Details: 122 E. Culver St. azjhs.org.
Since 1976, this vital Downtown non-profit has served diverse arts and culture interests. From the site of a previous First Southern Baptist Church location, the center offers classes and workshops in ceramics, photography, printmaking, dance, jewelry-making, and much more.
“The other PCA” is powered by community donations, classes, and sponsorships within the center, a historic City of Phoenix-operated facility. A recent initiative, BIPOC Arts, allows artists opportunities to develop into teachers under the tutelage of fellow professional artists.
Details: 1202 N. 3rd St. phoenixcenterforthearts.org.
Just north of the park, the Arizona School for the Arts (ASA) is cultivating future artists’ talent and giving them life skills. More than simply sharpening artistic talent, ASA is an all-encompassing academic school, with studies from middle school through college preparation.
From the inside out, ASA fosters a nurturing, creative space for students.
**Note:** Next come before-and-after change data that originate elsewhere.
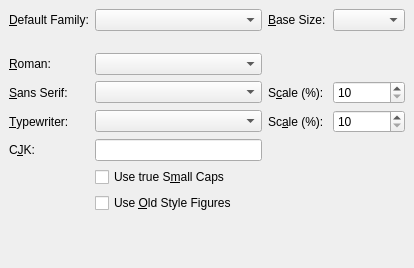
This is src/frontends/qt4/ui/FontUi.ui in rpavlik/lyx-lucid-backport as Qt 5 draws it before an edit. The edited form follows.
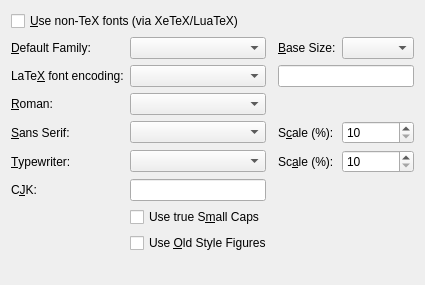
This is the edited form.

```diff
--- a/src/frontends/qt4/ui/FontUi.ui
+++ b/src/frontends/qt4/ui/FontUi.ui
@@ -1,250 +1,245 @@
 <ui version="4.0" >
  <class>FontUi</class>
- <widget class="QWidget" name="FontUi" >
-  <property name="geometry" >
+ <widget class="QWidget" name="FontUi">
+  <property name="geometry">
    <rect>
     <x>0</x>
     <y>0</y>
-    <width>414</width>
-    <height>268</height>
+    <width>407</width>
+    <height>285</height>
    </rect>
   </property>
-  <property name="windowTitle" >
+  <property name="windowTitle">
    <string>FontUi</string>
   </property>
-  <layout class="QGridLayout" >
-   <property name="margin" >
-    <number>9</number>
-   </property>
-   <property name="spacing" >
-    <number>6</number>
-   </property>
-   <item row="8" column="0" colspan="4" >
-    <spacer>
-     <property name="orientation" >
-      <enum>Qt::Vertical</enum>
+  <layout class="QGridLayout" name="gridLayout">
+   <item row="0" column="0" colspan="2">
+    <widget class="QCheckBox" name="osFontsCB">
+     <property name="toolTip">
+      <string>Use OpenType- and TrueType fonts directly (requires XeTeX or LuaTeX)</string>
      </property>
-     <property name="sizeType" >
-      <enum>QSizePolicy::Expanding</enum>
+     <property name="text">
+      <string>&amp;Use non-TeX fonts (via XeTeX/LuaTeX)</string>
      </property>
-     <property name="sizeHint" >
-      <size>
-       <width>391</width>
-       <height>16</height>
-      </size>
-     </property>
-    </spacer>
-   </item>
-   <item row="5" column="0" >
-    <widget class="QLabel" name="cjkFontLA" >
-     <property name="text" >
-      <string>C&amp;JK:</string>
-     </property>
-     <property name="buddy" >
-      <cstring>cjkFontLE</cstring>
-     </property>
     </widget>
    </item>
-   <item row="5" column="1" >
-    <widget class="QLineEdit" name="cjkFontLE" >
-     <property name="toolTip" >
-      <string>Input the font to be used for Chinese, Japanese or Korean (CJK) script</string>
-     </property>
-    </widget>
-   </item>
-   <item row="5" column="2" colspan="2" >
-    <spacer>
-     <property name="orientation" >
+   <item row="0" column="2" colspan="2">
+    <spacer name="horizontalSpacer">
+     <property name="orientation">
       <enum>Qt::Horizontal</enum>
      </property>
-     <property name="sizeHint" >
+     <property name="sizeHint" stdset="0">
       <size>
-       <width>151</width>
+       <width>59</width>
        <height>20</height>
       </size>
      </property>
     </spacer>
    </item>
-   <item row="7" column="1" >
-    <widget class="QCheckBox" name="fontOsfCB" >
-     <property name="toolTip" >
-      <string>Use old style instead of lining figures</string>
+   <item row="1" column="0">
+    <widget class="QLabel" name="fontsDefaultLA">
+     <property name="text">
+      <string>&amp;Default Family:</string>
      </property>
-     <property name="text" >
-      <string>Use &amp;Old Style Figures</string>
+     <property name="buddy">
+      <cstring>fontsDefaultCO</cstring>
      </property>
     </widget>
    </item>
-   <item row="6" column="1" >
-    <widget class="QCheckBox" name="fontScCB" >
-     <property name="toolTip" >
-      <string>Use a real small caps shape, if the font provides one</string>
-     </property>
-     <property name="text" >
-      <string>Use true S&amp;mall Caps</string>
-     </property>
-    </widget>
-   </item>
-   <item row="0" column="1" >
-    <widget class="QComboBox" name="fontsDefaultCO" >
-     <property name="toolTip" >
+   <item row="1" column="1">
+    <widget class="QComboBox" name="fontsDefaultCO">
+     <property name="toolTip">
       <string>Select the default family for the document</string>
      </property>
     </widget>
    </item>
-   <item row="0" column="2" >
-    <widget class="QLabel" name="TextLabel2_2" >
-     <property name="text" >
+   <item row="1" column="3">
+    <widget class="QLabel" name="BaseSizeLA">
+     <property name="text">
       <string>&amp;Base Size:</string>
      </property>
-     <property name="buddy" >
+     <property name="buddy">
       <cstring>fontsizeCO</cstring>
      </property>
     </widget>
    </item>
-   <item row="0" column="3" >
-    <widget class="QComboBox" name="fontsizeCO" >
-     <property name="toolTip" >
+   <item row="1" column="4">
+    <widget class="QComboBox" name="fontsizeCO">
+     <property name="toolTip">
       <string/>
      </property>
     </widget>
    </item>
-   <item row="0" column="0" >
-    <widget class="QLabel" name="fontsDefaultLA" >
-     <property name="text" >
-      <string>&amp;Default Family:</string>
+   <item row="2" column="0">
+    <widget class="QLabel" name="fontencLA">
+     <property name="text">
+      <string>LaTe&amp;X font encoding:</string>
      </property>
-     <property name="buddy" >
-      <cstring>fontsDefaultCO</cstring>
+     <property name="buddy">
+      <cstring>fontencCO</cstring>
      </property>
     </widget>
    </item>
-   <item row="1" column="1" >
-    <spacer>
-     <property name="orientation" >
-      <enum>Qt::Horizontal</enum>
+   <item row="2" column="1">
+    <widget class="QComboBox" name="fontencCO"/>
+   </item>
+   <item row="2" column="3" colspan="2">
+    <widget class="QLineEdit" name="fontencLE">
+     <property name="toolTip">
+      <string>Specify the font encoding (e.g., T1).</string>
      </property>
-     <property name="sizeHint" >
-      <size>
-       <width>182</width>
-       <height>16</height>
-      </size>
+    </widget>
+   </item>
+   <item row="3" column="0">
+    <widget class="QLabel" name="fontsRomanLA">
+     <property name="text">
+      <string>&amp;Roman:</string>
      </property>
-    </spacer>
+     <property name="buddy">
+      <cstring>fontsRomanCO</cstring>
+     </property>
+    </widget>
    </item>
-   <item row="3" column="0" >
-    <widget class="QLabel" name="fontsSansLA" >
-     <property name="text" >
+   <item row="3" column="1">
+    <widget class="QComboBox" name="fontsRomanCO">
+     <property name="toolTip">
+      <string>Select the roman (serif) typeface</string>
+     </property>
+    </widget>
+   </item>
+   <item row="4" column="0">
+    <widget class="QLabel" name="fontsSansLA">
+     <property name="text">
       <string>&amp;Sans Serif:</string>
      </property>
-     <property name="buddy" >
+     <property name="buddy">
       <cstring>fontsSansCO</cstring>
      </property>
     </widget>
    </item>
-   <item row="3" column="1" >
-    <widget class="QComboBox" name="fontsSansCO" >
-     <property name="toolTip" >
+   <item row="4" column="1">
+    <widget class="QComboBox" name="fontsSansCO">
+     <property name="toolTip">
       <string>Select the Sans Serif (grotesque) typeface</string>
      </property>
     </widget>
    </item>
-   <item row="3" column="2" >
-    <widget class="QLabel" name="scaleSansLA" >
-     <property name="text" >
+   <item row="4" column="3">
+    <widget class="QLabel" name="scaleSansLA">
+     <property name="text">
       <string>S&amp;cale (%):</string>
      </property>
-     <property name="buddy" >
+     <property name="buddy">
       <cstring>scaleSansSB</cstring>
      </property>
     </widget>
    </item>
-   <item row="3" column="3" >
-    <widget class="QSpinBox" name="scaleSansSB" >
-     <property name="toolTip" >
+   <item row="4" column="4">
+    <widget class="QSpinBox" name="scaleSansSB">
+     <property name="toolTip">
       <string>Scale the Sans Serif font to match the base font's dimensions</string>
      </property>
-     <property name="maximum" >
-      <number>200</number>
-     </property>
-     <property name="minimum" >
+     <property name="minimum">
       <number>10</number>
      </property>
-    </widget>
-   </item>
-   <item row="2" column="0" >
-    <widget class="QLabel" name="fontsRomanLA" >
-     <property name="text" >
-      <string>&amp;Roman:</string>
+     <property name="maximum">
+      <number>200</number>
      </property>
-     <property name="buddy" >
-      <cstring>fontsRomanCO</cstring>
-     </property>
     </widget>
    </item>
-   <item row="2" column="1" >
-    <widget class="QComboBox" name="fontsRomanCO" >
-     <property name="toolTip" >
-      <string>Select the roman (serif) typeface</string>
-     </property>
-    </widget>
-   </item>
-   <item row="4" column="0" >
-    <widget class="QLabel" name="fontsTypewriterLA" >
-     <property name="text" >
+   <item row="5" column="0">
+    <widget class="QLabel" name="fontsTypewriterLA">
+     <property name="text">
       <string>&amp;Typewriter:</string>
      </property>
-     <property name="buddy" >
+     <property name="buddy">
       <cstring>fontsTypewriterCO</cstring>
      </property>
     </widget>
    </item>
-   <item row="4" column="1" >
-    <widget class="QComboBox" name="fontsTypewriterCO" >
-     <property name="toolTip" >
+   <item row="5" column="1">
+    <widget class="QComboBox" name="fontsTypewriterCO">
+     <property name="toolTip">
       <string>Select the typewriter (monospaced) typeface</string>
      </property>
     </widget>
    </item>
-   <item row="4" column="2" >
-    <widget class="QLabel" name="scaleTypewriterLA" >
-     <property name="text" >
+   <item row="5" column="3">
+    <widget class="QLabel" name="scaleTypewriterLA">
+     <property name="text">
       <string>Sc&amp;ale (%):</string>
      </property>
-     <property name="buddy" >
+     <property name="buddy">
       <cstring>scaleTypewriterSB</cstring>
      </property>
     </widget>
    </item>
-   <item row="4" column="3" >
-    <widget class="QSpinBox" name="scaleTypewriterSB" >
-     <property name="toolTip" >
+   <item row="5" column="4">
+    <widget class="QSpinBox" name="scaleTypewriterSB">
+     <property name="toolTip">
       <string>Scale the Typewriter font to match the base font's dimensions</string>
      </property>
-     <property name="maximum" >
-      <number>200</number>
-     </property>
-     <property name="minimum" >
+     <property name="minimum">
       <number>10</number>
      </property>
+     <property name="maximum">
+      <number>200</number>
+     </property>
     </widget>
    </item>
-   <item row="2" column="2" colspan="2" >
-    <spacer>
-     <property name="orientation" >
-      <enum>Qt::Horizontal</enum>
+   <item row="6" column="0">
+    <widget class="QLabel" name="cjkFontLA">
+     <property name="text">
+      <string>C&amp;JK:</string>
      </property>
-     <property name="sizeHint" >
+     <property name="buddy">
+      <cstring>cjkFontLE</cstring>
+     </property>
+    </widget>
+   </item>
+   <item row="6" column="1">
+    <widget class="QLineEdit" name="cjkFontLE">
+     <property name="toolTip">
+      <string>Input the font to be used for Chinese, Japanese or Korean (CJK) script</string>
+     </property>
+    </widget>
+   </item>
+   <item row="7" column="1" colspan="2">
+    <widget class="QCheckBox" name="fontScCB">
+     <property name="toolTip">
+      <string>Use a real small caps shape, if the font provides one</string>
+     </property>
+     <property name="text">
+      <string>Use true S&amp;mall Caps</string>
+     </property>
+    </widget>
+   </item>
+   <item row="8" column="1" colspan="2">
+    <widget class="QCheckBox" name="fontOsfCB">
+     <property name="toolTip">
+      <string>Use old style instead of lining figures</string>
+     </property>
+     <property name="text">
+      <string>Use &amp;Old Style Figures</string>
+     </property>
+    </widget>
+   </item>
+   <item row="9" column="1" colspan="2">
+    <spacer name="verticalSpacer">
+     <property name="orientation">
+      <enum>Qt::Vertical</enum>
+     </property>
+     <property name="sizeHint" stdset="0">
       <size>
-       <width>131</width>
-       <height>20</height>
+       <width>20</width>
+       <height>126</height>
       </size>
      </property>
     </spacer>
    </item>
   </layout>
  </widget>
- <layoutdefault spacing="6" margin="11" />
+ <layoutdefault spacing="6" margin="11"/>
  <tabstops>
   <tabstop>fontsDefaultCO</tabstop>
   <tabstop>fontsizeCO</tabstop>
```
Left out of the diff: 4 changed lines with no effect on the pictures.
In recent years, evocative wayfinding by Thinking Caps Design alludes to the creative minds inside.
The recently added outdoor concrete furniture by Dig Studio and a soon-to-be-unveiled outdoor Amphitheatre count as places for future ASA alum to gather in the years to come.
Details: 1410 N. 3rd St. goasa.org.
Other Nearby Non-Profits include Arizona Humanities, Arizona Puppet Theater, Flinn Foundation and Grace Lutheran Church.
As Hance Park continues to be revitalized, so do the constituencies the park and non-profits around it serve.
This year alone, the park hosted many events, from the Super Bowl LVII Experience to annual events, including the Local First Arizona Fall Festival and the Phoenix Pizza Festival. In 2024, the March Madness Music Festival will be added to the park’s repertoire in April.
If the park’s first three decades are any indication, the future is bright for this iconic gathering space.